These pitchers reigned in 2020

Shane Bieber takes two of our awards, while Kyle Hendricks gets the third

Major League Baseball devoted two weeks to unveiling its award winners for the truncated 2020 season.

Well, I can go one better than that. I’m taking three weeks.

Today is the day to reveal the winners of a trio of pitching awards, following these half-dozen batting titlists who were announced on the past two Tuesdays:

Ted Williams Award (overall batting): Juan Soto, Nationals

Lou Gehrig Award (scoring): Freddie Freeman, Braves

Babe Ruth Award (power): Juan Soto, Nationals

Nellie Fox Award (contact): Tommy La Stella, Angels-Athletics

Rickey Henderson Award (batting eye): Aaron Hicks, Yankees

Willie Mays Award (fielding-batting combination): Mookie Betts, Dodgers
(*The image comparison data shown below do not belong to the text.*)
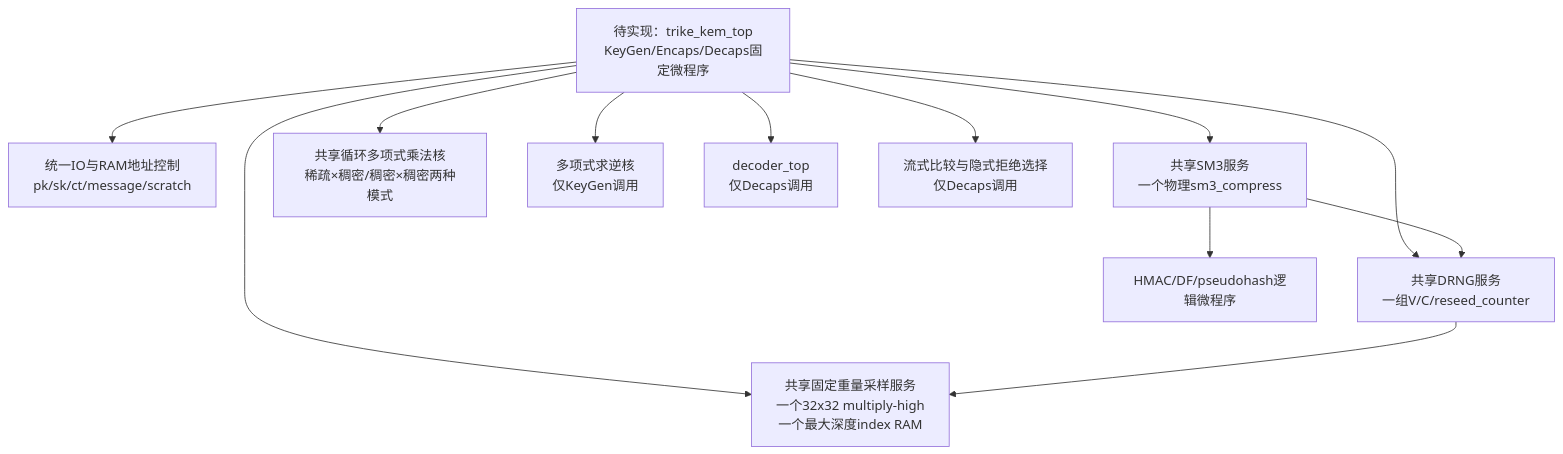
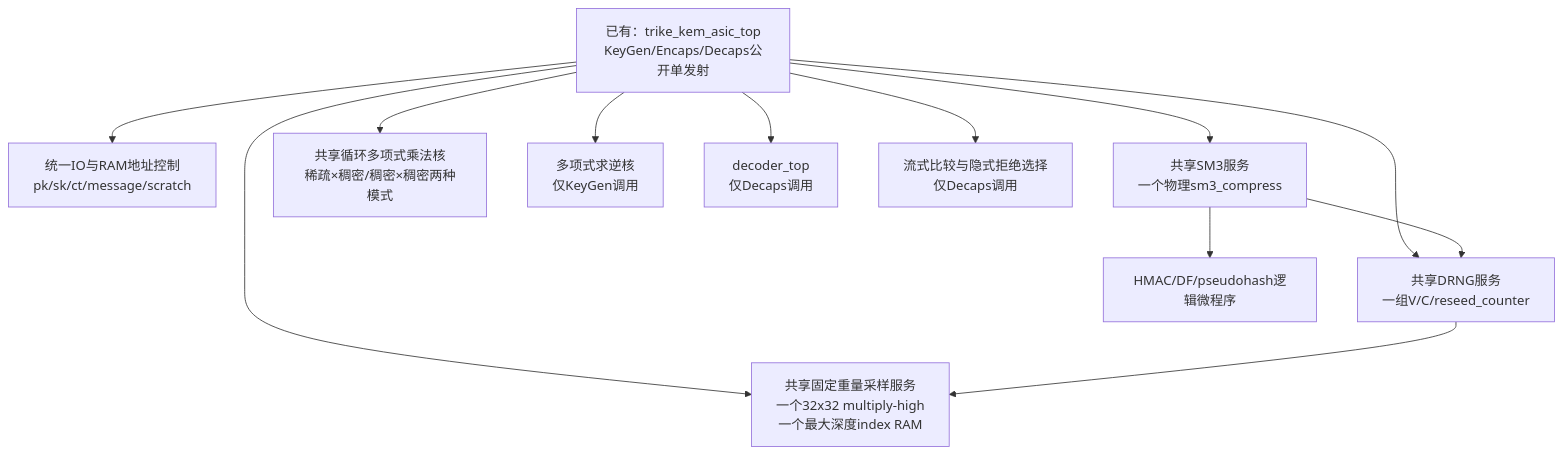
One commit to z2901550610/Min_Sum changed the eighth of 8 diagrams in docs/design/trike_kem_common_cores.md. Above: the diagram before and after it, drawn with Mermaid. The commit also changed other lines of this file and 26 other files, not shown here.

Commit message:
feat(trike): add unified KEM ASIC control

````diff
--- a/docs/design/trike_kem_common_cores.md
+++ b/docs/design/trike_kem_common_cores.md
@@ -414,16 +414,16 @@
 ```mermaid
 flowchart TD
-    TOP["待实现：trike_kem_top<br/>KeyGen/Encaps/Decaps固定微程序"]
+    TOP["已有：trike_kem_asic_top<br/>KeyGen/Encaps/Decaps公开单发射"]
     TOP --> IO["统一IO与RAM地址控制<br/>pk/sk/ct/message/scratch"]
     TOP --> SM3["共享SM3服务<br/>一个物理sm3_compress"]
     TOP --> DRNG["共享DRNG服务<br/>一组V/C/reseed_counter"]
     TOP --> SAMPLE["共享固定重量采样服务<br/>一个32x32 multiply-high<br/>一个最大深度index RAM"]
     TOP --> MUL["共享循环多项式乘法核<br/>稀疏×稠密/稠密×稠密两种模式"]
     TOP --> INV["多项式求逆核<br/>仅KeyGen调用"]
     TOP --> DEC["decoder_top<br/>仅Decaps调用"]
     TOP --> VERIFY["流式比较与隐式拒绝选择<br/>仅Decaps调用"]
 
     SM3 --> DRNG
     SM3 --> PH["HMAC/DF/pseudohash逻辑微程序"]
     DRNG --> SAMPLE
 ```
````
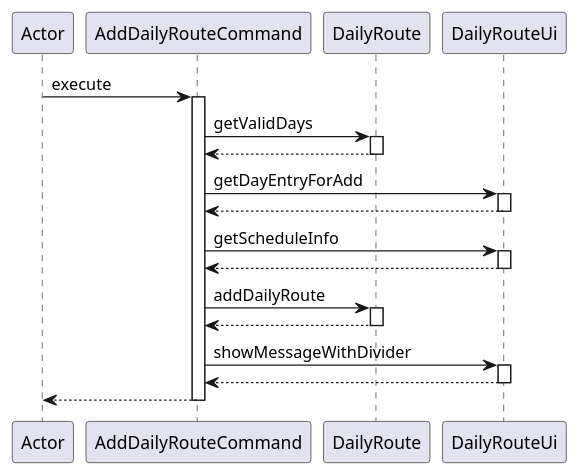
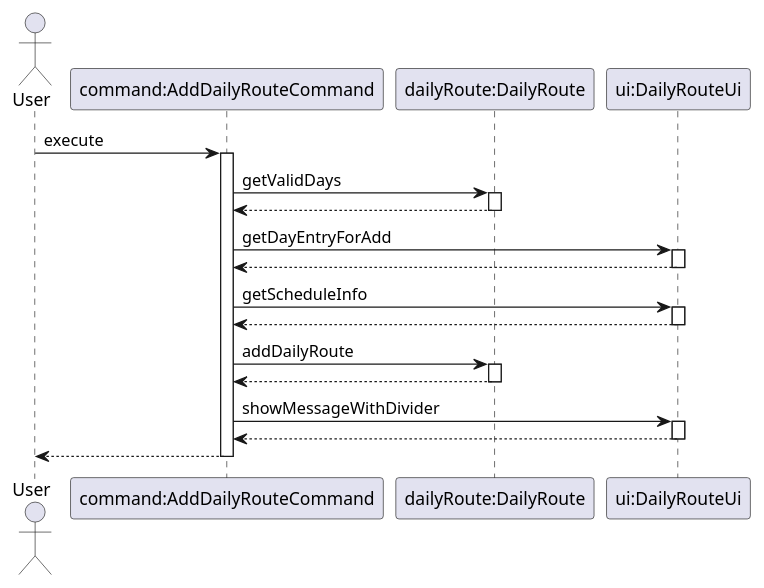
Before and after one commit to nus-cs2113-AY2021S2/tp: the diagram in docs/addday.puml, drawn with PlantUML. The commit also changed 7 other files, not shown here.

Commit message:
edited uml diagrams to conform to standard

```diff
--- a/docs/addday.puml
+++ b/docs/addday.puml
@@ -1,30 +1,31 @@
 @startuml
-participant Actor
-Actor -> AddDailyRouteCommand : execute
-activate AddDailyRouteCommand
-AddDailyRouteCommand -> DailyRoute : getValidDays
-activate DailyRoute
+actor User
+User -> "command:AddDailyRouteCommand" : execute
+activate "command:AddDailyRouteCommand"
+"command:AddDailyRouteCommand" -> "dailyRoute:DailyRoute" : getValidDays
+activate "dailyRoute:DailyRoute"
 return
-deactivate DailyRoute
-AddDailyRouteCommand -> DailyRouteUi : getDayEntryForAdd
-activate DailyRouteUi
+deactivate "dailyRoute:DailyRoute"
+"command:AddDailyRouteCommand" -> "ui:DailyRouteUi" : getDayEntryForAdd
+activate "ui:DailyRouteUi"
 return
-deactivate DailyRouteUi
+deactivate "ui:DailyRouteUi"
 
-AddDailyRouteCommand -> DailyRouteUi : getScheduleInfo
-activate DailyRouteUi
+"command:AddDailyRouteCommand" -> "ui:DailyRouteUi" : getScheduleInfo
+activate "ui:DailyRouteUi"
 return
-deactivate DailyRouteUi
+deactivate "ui:DailyRouteUi"
 
-AddDailyRouteCommand -> DailyRoute : addDailyRoute
-activate DailyRoute
-DailyRoute --> AddDailyRouteCommand
-deactivate DailyRoute
+"command:AddDailyRouteCommand" -> "dailyRoute:DailyRoute" : addDailyRoute
+activate "dailyRoute:DailyRoute"
+"dailyRoute:DailyRoute" --> "command:AddDailyRouteCommand"
+deactivate "dailyRoute:DailyRoute"
 
-AddDailyRouteCommand -> DailyRouteUi: showMessageWithDivider
-activate DailyRouteUi
+"command:AddDailyRouteCommand" -> "ui:DailyRouteUi": showMessageWithDivider
+activate "ui:DailyRouteUi"
 return
-deactivate DailyRouteUi
-AddDailyRouteCommand --> Actor
-deactivate AddDailyRouteCommand
+deactivate "ui:DailyRouteUi"
+"command:AddDailyRouteCommand" --> User
+deactivate "command:AddDailyRouteCommand"
+
 @enduml
```
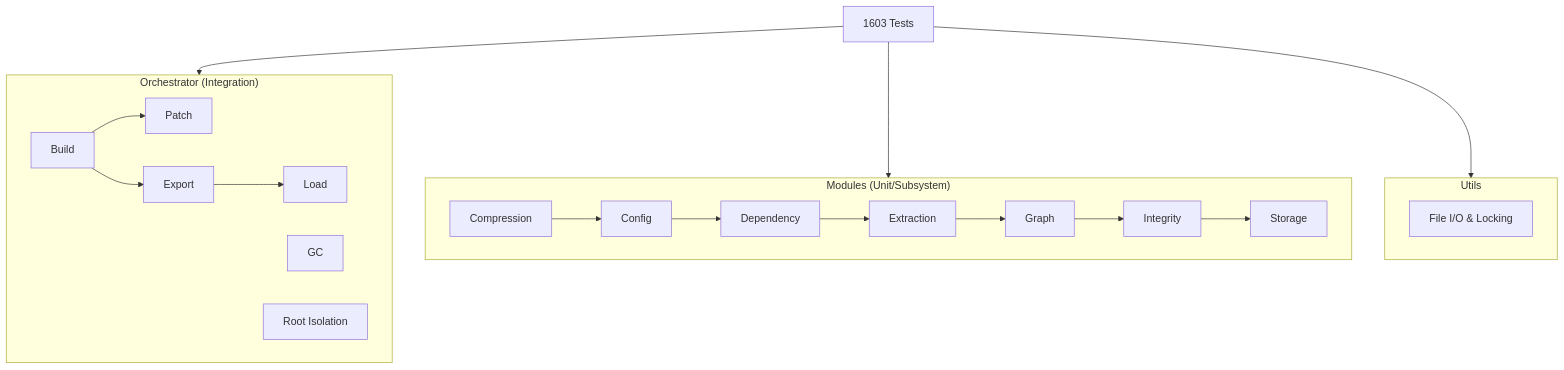
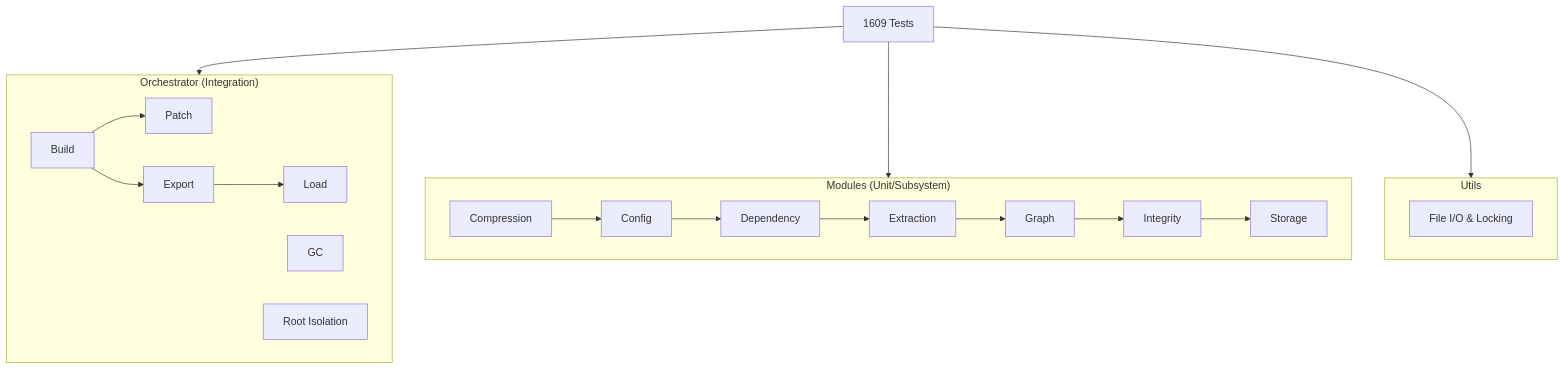
Before and after one commit to sageoz/Batho: the diagram in docs-site/docs/tests/index.md, drawn with Mermaid. The commit also changed other lines of this file and 3 other files, not shown here.

````diff
--- a/docs-site/docs/tests/index.md
+++ b/docs-site/docs/tests/index.md
@@ -47,24 +47,24 @@
 ```mermaid
 flowchart TB
     subgraph Orchestrator["Orchestrator (Integration)"]
         B[Build] --> P[Patch]
         B --> E[Export]
         E --> L[Load]
         G[GC]
         R[Root Isolation]
     end
     subgraph Modules["Modules (Unit/Subsystem)"]
         C[Compression] --> CO[Config]
         CO --> D[Dependency]
         D --> EX[Extraction]
         EX --> GR[Graph]
         GR --> I[Integrity]
         I --> S[Storage]
     end
     subgraph Utils["Utils"]
         U[File I/O & Locking]
     end
-    Suite[1603 Tests] --> Orchestrator
+    Suite[1609 Tests] --> Orchestrator
     Suite --> Modules
     Suite --> Utils
 ```
````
The concept is the same for pitchers, with each award carrying the name of a Hall of Famer who epitomized a specific skill. Today’s honors are limited to starters who met this year’s qualification standard of 60 innings, essentially foreclosing relievers from consideration. We’ll deal with them another time.

Juan Marichal Award (overall pitching)

I have already introduced BPO (bases per out) as the ideal measure of a batter’s skill. (Click here to learn how it’s calculated.)

Juan Soto topped the majors this year with a truly amazing BPO of 1.505, the equivalent of a base and a half attained for every out the Nationals outfielder made. Typical batters don’t do even half as well. The average BPOs this year were .716 in the National League and .698 in the American League.

It stands to reason that BPO can also be used to measure a pitcher’s effectiveness. Juan Marichal, the great Giants righthander, posted the best BPO of any postwar Hall of Fame pitcher who recorded at least 10,000 outs. He surrendered only 5,764 bases while piling up 10,622 outs, which translates to a microscopic career BPO of .543. That’s why the pitcher with each season’s lowest BPO wins the Juan Marichal Award.

Shane Bieber of the Indians was representative this year of Marichal at his best. Bieber gave up only 97 bases while recording 235 outs. His resulting BPO of .413 was easily the best among all pitchers who worked at least 60 innings in 2020. Here are the top 10:

Randy Johnson Award (strikeouts)

There were several logical candidates for the name of this award. Sandy Koufax, for example. Or Nolan Ryan. Or, if we wanted to go way back in history, Walter Johnson, the Big Train himself.

But Randy Johnson accomplished something that none of those fireballers — or, for that matter, no pitcher in baseball history — could match. He recorded more than 250 strikeouts in nine separate seasons. Ryan came close with eight. The others finished well behind.

So this is the Randy Johnson Award, though it comes with an unusual twist for somebody who wrapped up precisely 100 complete games during his 22-year career. This honor is given to the leader in strikeouts per six innings, not nine, because let’s face it, pitchers hardly ever go nine innings these days.

The winner, once again, is Shane Bieber, who racked up 122 strikeouts in 77 and one-third innings, equaling 9.47 every six innings.

The Indians righthander, to be fair, did exceed that rate on several occasions. His best performance of 2020 was 14 strikeouts against the Royals on opening day, July 24, when he worked — yes — precisely six innings.

Here are this year’s 10 leaders in strikeouts per six innings (again limited to those who met the qualification standard):

Warren Spahn Award (durability)

If you look at the all-time rankings for complete games, you’ll find a familiar name at the top — Cy Young — followed by dozens of his fellow old-old-old-timers. Baseball was a different game a century ago.

But one postwar star shines on this list of ancient names. Warren Spahn piled up 382 complete games between 1942 and 1965. That’s roughly half as many as Young, and it’s only 21st in the historical rankings, but it’s 77 complete games more than anybody else in the past 80 seasons. That’s durability.

The Warren Spahn Award isn’t given for complete games — there were only 29 of those throughout the majors in 2020 (including seven-inning doubleheader contests) — but for the average number of innings pitched per appearance.

The winner isn’t some beefy flamethrower, but Kyle Hendricks, the lanky Cubs righthander. He pitched 81 and one-third innings in 12 starts. That works out to 6.78 innings per appearance, which topped the majors and won him the Spahn.

Here are the top 10 contenders for the award: